Tomorrow starts San Francisco Fringe Festival. It will run through Sept. 20 and will feature 150 performances from 35 different shows.
Fringe festivals are always a fun way to discover new and exciting projects, often cutting edge and minimalist.
This year’s 23rd annual event though is short on GLBT oriented productions. But here’s a rundown on them:
“Love At Home,” fresh from the New York Fringe, follows two Mormon teenage sisters in the summer after Proposition 8 passes and the way they deal with such social change. Many of the New York actors believe in the story and are re-creating their roles in San Francisco.
“My Body Love Story” has queer and disabled Berkeley resident Dominika Bednarska in a solo performance taking us to dance floors, shopping malls, and theatre to tell the story of how she learned to love her body and adapt to the world around her.
“Matthew Shepard Meets Coyote” is a solo show that has Matthew Shepherd, left for dead in Laramie, and visited by a great spirit who tries to inspire him to move away from the cruelty that has been put on him. Writer Harry Cronin promises wit and poignancy as we relive Shepherd’s last days.
“Deal with the Dragon,” another solo show, features local actor Kevin Rolston whose character Hunter is having a co-dependent relationship with a much older man….sooo much older that he’s ancient. And by ancient, it might mean he’s a dragon.
While not GLBT, here’s a few other noteworthy shows:
“A Date for the Evening,” which recently played in New York, is the story of one woman’s adventurous night of speed dating so she can overcome her broken past.
“And She Bakes, Live” can easily be a fun night as she actually bakes and you get to eat her gluten-free and vegan creations as she talks love, sex and anything on her mind. It’s played at many festivals and seems to win awards wherever it plays.
“The Road to High Street” caught lymy eye as it mixes rock & roll and rich San Francisco history in a digitally enhanced story of a juggler chasing his dream.
“Blues for Charles” seems to be a musical history lesson on the murdered Charles Sullivan, the original owner of the Fillmore club and one of the first prominent promoters of black music on the West Coast.
“Conversation After a Film” is the perfect surreal date as you can see a show about people who meet at a movie and grab a drink after to discuss, while wondering about mutual attractions. So you can see the play about the movie on a date and then go to discuss after the play about the play about a movie.

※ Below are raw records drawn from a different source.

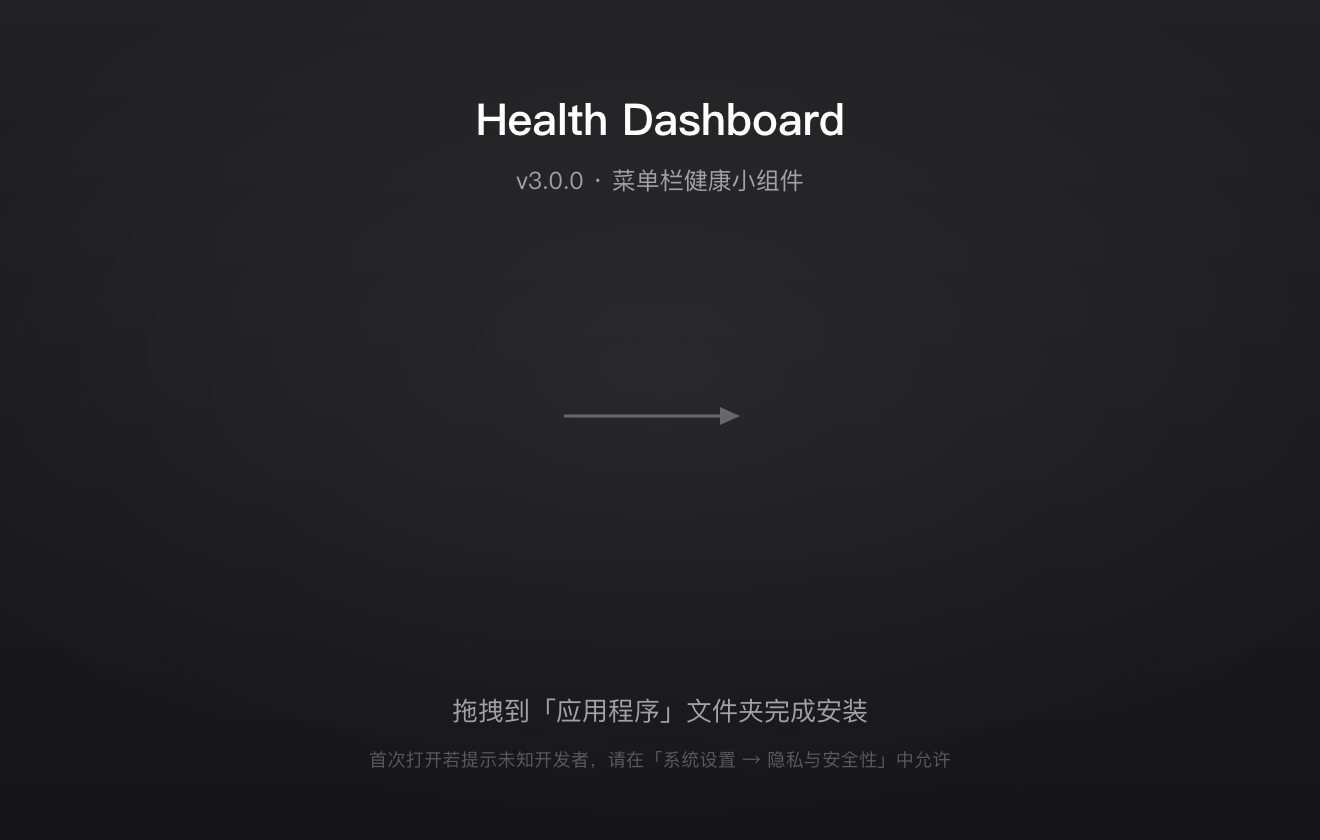
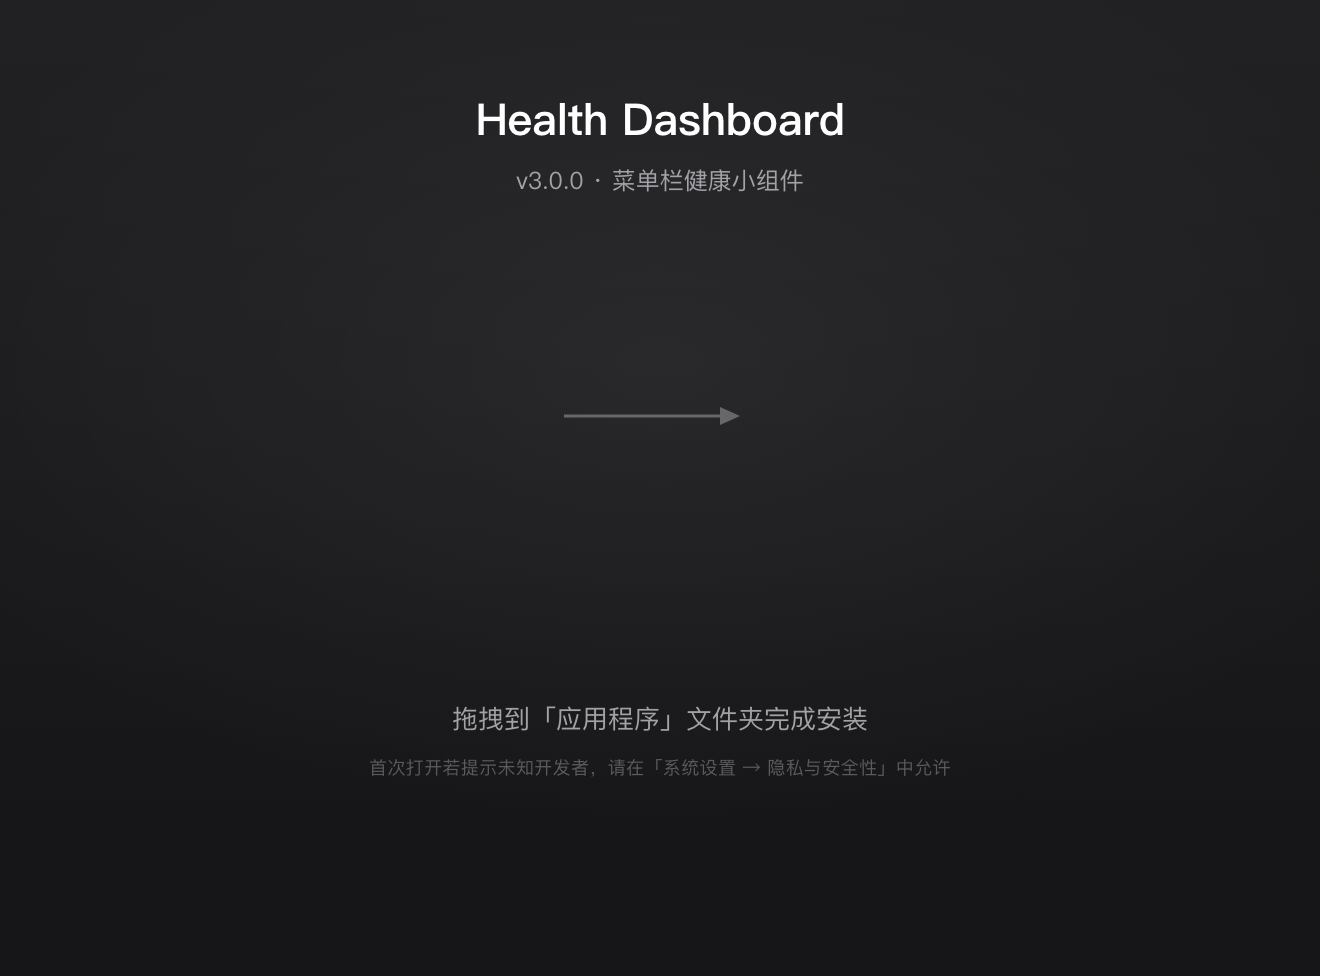
fix(dmg): 安装画面位移乱版 —— 背景图按 144dpi 写，图标补偿网格偏移
根因两条，都实测标定过：

1. Finder 把 .DS_Store 的背景图**按像素当点**画。1320×840 的 PNG 被当成
   1320×840 点，在 660 宽的窗口里只露出左上角，标题跑到右边被裁 —— 这就是
   看到的「位移」。给 PNG 写 144dpi 后 NSImage 点尺寸回到 660×488，画面归位。

2. Finder 渲染图标时会整体右移一个固定量（实测 +34.8pt，两个图标一致、
   与取值无关）。Iloc 写 130/460，渲染出来中心正好落在 165/495，中线 329
   正对背景图箭头。

配套改动：
- background.html/png: 画布 660×488（上面 420 是设计区，下面 68 只铺渐变）
- build_dmg.sh: 窗口 bounds {{500, 335}, {660, 516}}
  标题栏 28 + 工具栏 40 + 内容区 420 + 路径栏 28。ShowToolbar=false 在 macOS 26
  不被采纳，所以按「工具栏一定在」配高度，再用多画的 68 点兜住它被隐藏的情况。
- patch_dsstore.py: DEFAULT_LAYOUT/GRID_NUDGE_X 常量 + 坐标语义写进 docstring

验收（真机截图逐像素测）：内容区 334.0–753.5（高 419.5）、宽 658.5；
app 图标中心 x=164.2、文件夹 494.2（目标 165/495）；图标中线 329.2，箭头 325。

diff --git a/assets/dmg/background.html b/assets/dmg/background.html
@@ -4,16 +4,23 @@
 <meta charset="utf-8">
 <title>dmg background</title>
 <style>
-  html,body{width:660px;height:420px;margin:0;padding:0;overflow:hidden}
+  /* 画布 660×488：上面 420 是设计区，下面 68 只铺渐变。
+     Finder 会把图按「像素当点」画，所以导出时必须写 144dpi，
+     这样 1320×976 的图才会渲染成 660×488 点。 */
+  html,body{width:660px;height:488px;margin:0;padding:0;overflow:hidden}
   body{
     position:relative;
     font-family:-apple-system,"SF Pro Text","PingFang SC",system-ui,sans-serif;
     font-variant-numeric:tabular-nums;
     -webkit-font-smoothing:antialiased;
-    background:linear-gradient(180deg,#212124 0%,#161618 100%);
+    background:#161618;
     color:#fff;
   }
-  .glow{position:absolute;inset:0;background:radial-gradient(560px 320px at 50% 44%,rgba(255,255,255,.055),transparent 72%)}
+  /* 渐变只铺设计区高度，多出来的部分用渐变末端色，接缝看不出 */
+  .bg{position:absolute;left:0;top:0;width:660px;height:420px;
+      background:linear-gradient(180deg,#212124 0%,#161618 100%)}
+  .glow{position:absolute;left:0;top:0;width:660px;height:420px;
+        background:radial-gradient(560px 320px at 50% 44%,rgba(255,255,255,.055),transparent 72%)}
 
   .brand{position:absolute;left:0;right:0;top:44px;text-align:center}
   .brand-t{font-size:22px;font-weight:600;letter-spacing:-.01em;color:#fff}
@@ -22,12 +29,14 @@
   .guide{position:absolute;left:50%;top:208px;transform:translate(-50%,-50%);width:96px;height:12px}
   .guide svg{display:block;width:96px;height:12px}
 
-  .foot{position:absolute;left:0;right:0;bottom:34px;text-align:center}
+  /* 用 top 定位而不是 bottom：画布加高后位置不变，仍在设计区内 */
+  .foot{position:absolute;left:0;right:0;top:350px;text-align:center}
   .foot-m{font-size:13px;color:#A1A1A6}
   .foot-s{font-size:9px;color:#5A5A5F;margin-top:9px;letter-spacing:.02em}
 </style>
 </head>
 <body>
+  <div class="bg"></div>
   <div class="glow"></div>
 
   <div class="brand">

diff --git a/scripts/patch_dsstore.py b/scripts/patch_dsstore.py
@@ -8,10 +8,18 @@ Finder 的 AppleScript 通道在受限环境下可能被系统拒绝，或在多
   2. Iloc 记录          —— 每个条目的图标坐标（x, y 各 4 字节大端）
 
 用法：
-    patch_dsstore.py <卷挂载路径> [--bounds "{{360, 160}, {660, 448}}"]
+    patch_dsstore.py <卷挂载路径> [--bounds "{{500, 335}, {660, 516}}"]
 
-坐标说明：Finder 的图标坐标原点在**窗口内容区左上角**，y 向下。
-窗口的 WindowBounds 高度 = 内容区高度 + 标题栏高度（本机实测 28pt）。
+坐标说明（macOS 26.6 实测标定）：
+  - Iloc 坐标原点在**窗口内容区左上角**，y 向下；存的是图标**中心**。
+    x 存 160 时图标中心落在内容区 x=165，即 app 侧有 +5 的固定内缩。
+  - WindowBounds 是**左上角原点**的屏幕坐标（不是 Cocoa 的底部原点），
+    存 (500, 335) 窗口顶边就落在 y=335。
+  - WindowBounds 的高度 = 标题栏 + 工具栏 + 内容区 + 路径栏。实测：
+    标题栏 28 + 工具栏 40 + 路径栏 28 = 96，所以内容区要 420 就得写 516。
+    .DS_Store 里的 ShowToolbar / ShowPathbar 在本机不被 Finder 采纳，
+    所以按「工具栏一定在」来配高度，再把背景图多画 68 点（488）兜住
+    万一工具栏被隐藏时多出来的内容区。
 """
 
 import argparse
@@ -20,18 +28,28 @@ import re
 import sys
 import io
 
-# 条目名 -> 目标坐标。隐藏项挪到内容区下方（内容区高 420，y=560 完全在视口外），
-# 这样即使用户在 Finder 里开了「显示隐藏文件」也看不到它们。
+# 条目名 -> 目标坐标。
+#
+# 坐标语义（实测标定，macOS 26.6）：
+#   Iloc 的 x/y 原点在**内容区左上角**，保存的是图标**中心**的基准点，但 Finder 渲染时
+#   会把整个图标网格右移一个固定量（实测 +34.8pt，两个图标一致、与取值无关，
+#   与图标名最长的标签宽度有关，对本 app 是确定值）。所以这里按「设计值 - 35」写，
+#   渲染出来中心正好落在 165 / 495，中线 330 正对背景图箭头。
+#   y 无偏移（208 -> 207.8）。
+#   隐藏项挪到内容区下方（y=560 在 488 高的内容区之外），这样即使用户在 Finder 里
+#   开了「显示隐藏文件」也看不到它们。
+GRID_NUDGE_X = 35
+
 DEFAULT_LAYOUT = {
-    "Health Dashboard.app": (165, 208),
-    "Applications": (495, 208),
+    "Health Dashboard.app": (165 - GRID_NUDGE_X, 208),
+    "Applications": (495 - GRID_NUDGE_X, 208),
     ".background": (60, 560),
     ".fseventsd": (220, 560),
     ".VolumeIcon.icns": (380, 560),
 }
 
-# 窗口内容区之外的坐标才算「挪走」；用于校验
-CONTENT_H = 420
+# 内容区高度（背景图高 488，设计区占上面 420）；用于校验隐藏项是否真在视口外
+CONTENT_H = 488
 
 
 def die(msg):
@@ -89,7 +107,7 @@ def main():
     ap.add_argument("volume", help="卷挂载路径，例如 /Volumes/Health Dashboard")
     ap.add_argument(
         "--bounds",
-        default="{{360, 160}, {660, 448}}",
+        default="{{500, 335}, {660, 516}}",
         help="窗口 bounds，格式 '{{x, y}, {w, h}}'；h 含标题栏（内容区高 + 28）",
     )
     args = ap.parse_args()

“Dam/aged The Musical” – If you know me, I see anything that says “the musical.” This theatrical musical event brings to light the harsh realities in communities of color across America – including prostitution, gang violence, substance abuse, domestic violence and absent fathers.
Tickets and more information on these and other shows can be found at www.sffringe.org. There are a couple of great show passes that greatly reduce the price of already inexpensive shows.